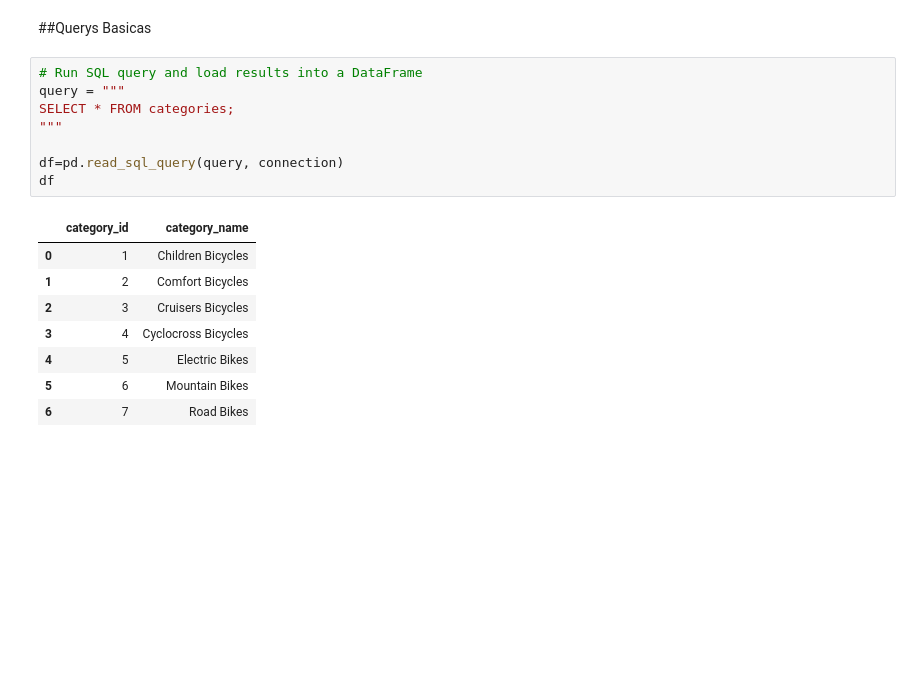
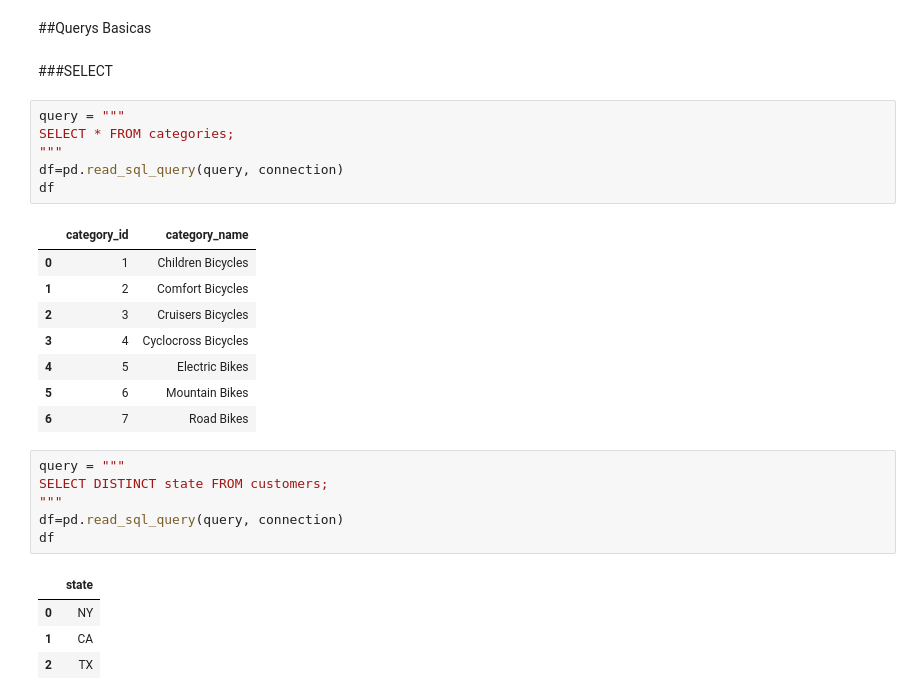
Before and after one commit to AlejandroSenabre/Data-Analysis-with-SQL, a Jupyter notebook: BikeStore_with_SQL.ipynb, the cells around one changed output. Drawn from its saved outputs; the diff is of its cells as text; blank space fills up the shorter version.

```diff
--- a/BikeStore_with_SQL.ipynb
+++ b/BikeStore_with_SQL.ipynb
@@ -68,12 +70,12 @@ print(tabulate(df_rows_cols, headers='keys', tablefmt='psql'))
 +----+-------------+---------+------------+
 # %% [markdown]
 ##Querys Basicas
+# %% [markdown]
+###SELECT
 # %%
-# Run SQL query and load results into a DataFrame
 query = """
 SELECT * FROM categories;
 """
-
 df=pd.read_sql_query(query, connection)
 df
 # %% [output]
@@ -85,3 +87,14 @@ df
 | 4 | 5 | Electric Bikes |
 | 5 | 6 | Mountain Bikes |
 | 6 | 7 | Road Bikes |
+# %%
+query = """
+SELECT DISTINCT state FROM customers;
+"""
+df=pd.read_sql_query(query, connection)
+df
+# %% [output]
+|  | state |
+| 0 | NY |
+| 1 | CA |
+| 2 | TX |
```
Also changed, not shown: parts of 3 cells of this notebook.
_ _ _ _ _
| Task to carry out |
Write the number of lines above that contain the string "cells", and nothing besides.

| Response to this task |
2